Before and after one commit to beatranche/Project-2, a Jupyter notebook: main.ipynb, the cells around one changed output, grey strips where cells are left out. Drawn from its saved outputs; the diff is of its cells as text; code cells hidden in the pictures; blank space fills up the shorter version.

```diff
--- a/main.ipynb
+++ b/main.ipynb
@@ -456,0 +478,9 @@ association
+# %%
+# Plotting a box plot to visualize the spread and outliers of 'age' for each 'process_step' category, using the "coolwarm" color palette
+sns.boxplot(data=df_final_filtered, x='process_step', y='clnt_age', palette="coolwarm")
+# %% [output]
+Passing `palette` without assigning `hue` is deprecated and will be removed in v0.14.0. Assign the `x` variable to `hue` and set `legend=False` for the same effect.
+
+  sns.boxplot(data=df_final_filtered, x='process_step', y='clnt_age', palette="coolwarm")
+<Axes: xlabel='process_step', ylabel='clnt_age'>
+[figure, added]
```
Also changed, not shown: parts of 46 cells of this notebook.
■ ■ ■ ■
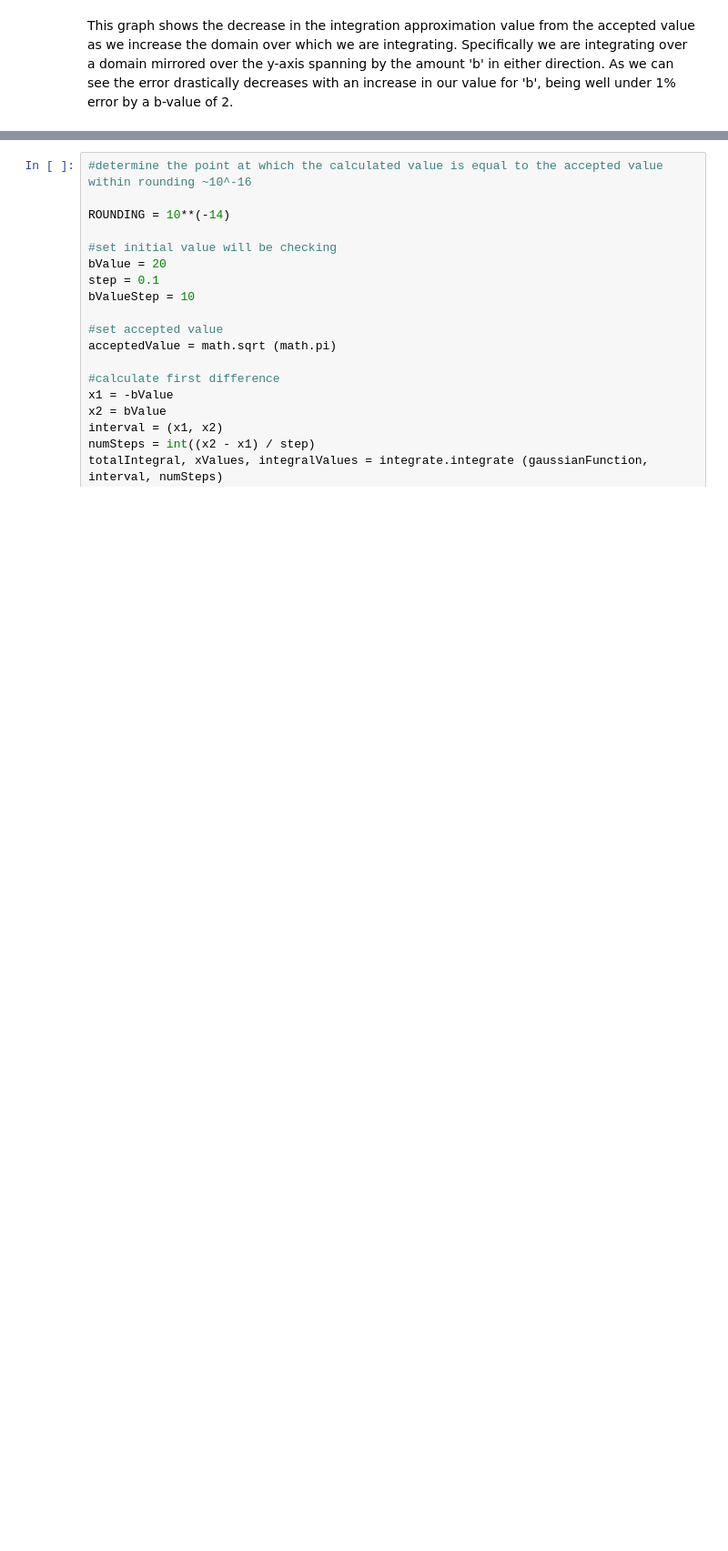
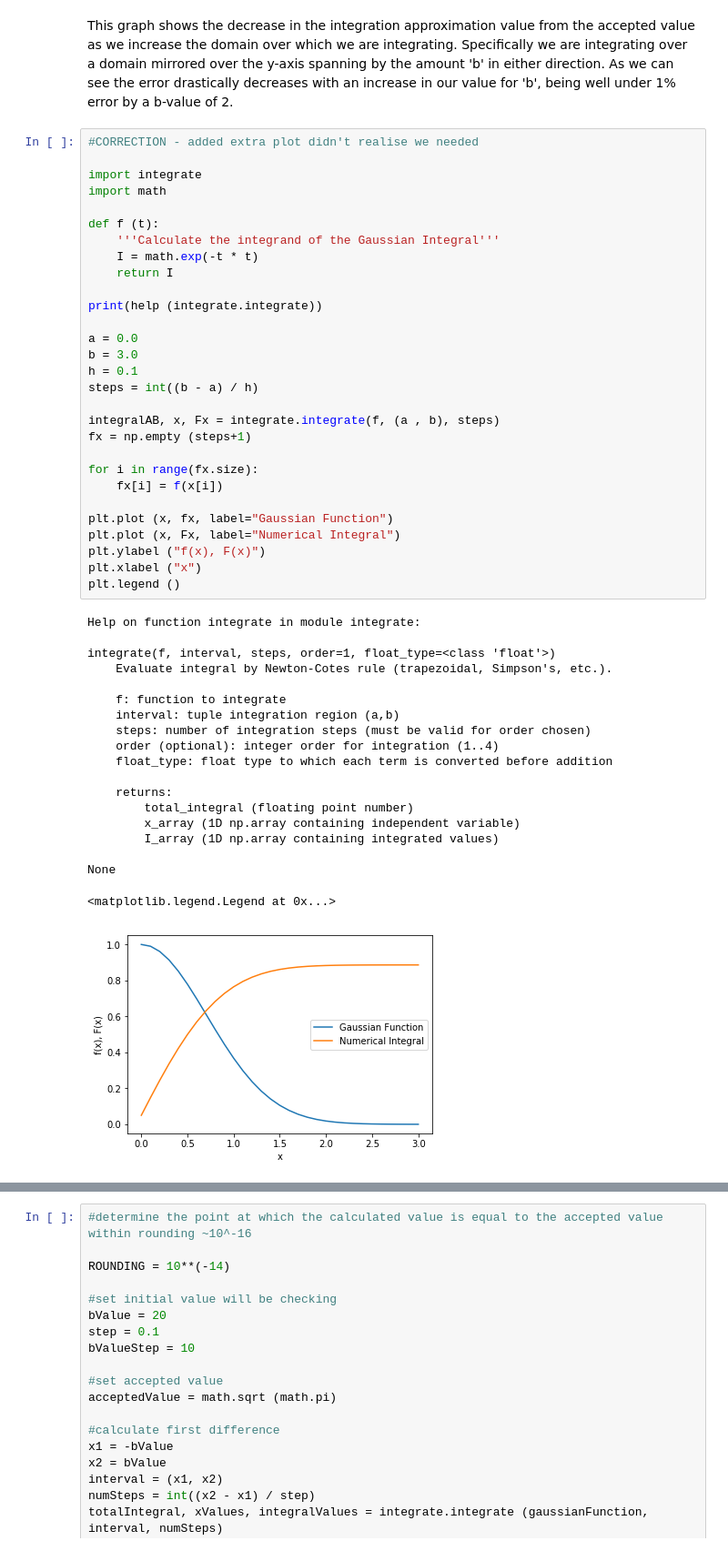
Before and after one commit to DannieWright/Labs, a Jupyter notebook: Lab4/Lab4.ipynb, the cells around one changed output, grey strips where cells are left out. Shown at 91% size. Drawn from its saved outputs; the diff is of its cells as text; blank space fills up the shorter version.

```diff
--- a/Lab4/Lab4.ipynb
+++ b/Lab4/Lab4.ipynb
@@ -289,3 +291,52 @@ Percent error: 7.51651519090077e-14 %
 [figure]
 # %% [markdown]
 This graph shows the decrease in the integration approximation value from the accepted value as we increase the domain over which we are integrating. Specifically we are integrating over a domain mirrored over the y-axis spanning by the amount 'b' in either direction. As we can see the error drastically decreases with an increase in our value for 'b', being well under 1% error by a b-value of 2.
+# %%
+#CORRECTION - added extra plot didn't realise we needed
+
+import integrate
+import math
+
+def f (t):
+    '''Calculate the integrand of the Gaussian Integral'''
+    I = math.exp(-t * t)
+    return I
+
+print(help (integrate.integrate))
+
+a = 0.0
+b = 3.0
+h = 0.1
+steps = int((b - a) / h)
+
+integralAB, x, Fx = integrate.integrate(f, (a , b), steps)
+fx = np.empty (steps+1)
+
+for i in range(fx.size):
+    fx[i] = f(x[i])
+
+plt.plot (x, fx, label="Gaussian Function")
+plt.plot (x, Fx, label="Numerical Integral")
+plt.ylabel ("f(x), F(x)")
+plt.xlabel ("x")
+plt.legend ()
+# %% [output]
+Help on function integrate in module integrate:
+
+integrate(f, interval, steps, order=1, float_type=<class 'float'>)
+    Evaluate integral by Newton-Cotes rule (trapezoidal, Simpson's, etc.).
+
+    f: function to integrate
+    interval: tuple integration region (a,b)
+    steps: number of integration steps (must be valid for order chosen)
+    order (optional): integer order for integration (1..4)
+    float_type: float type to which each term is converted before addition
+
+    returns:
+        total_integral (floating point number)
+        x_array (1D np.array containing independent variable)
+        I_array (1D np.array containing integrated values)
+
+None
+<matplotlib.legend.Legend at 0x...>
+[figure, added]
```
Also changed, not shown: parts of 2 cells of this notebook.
■ ■ ■ ■
## Activity
For the string "steps", find every line of the material that contains it, and copy each one.

## Response box
+steps = int((b - a) / h)
+integralAB, x, Fx = integrate.integrate(f, (a , b), steps)
+fx = np.empty (steps+1)
+integrate(f, interval, steps, order=1, float_type=<class 'float'>)
+    steps: number of integration steps (must be valid for order chosen)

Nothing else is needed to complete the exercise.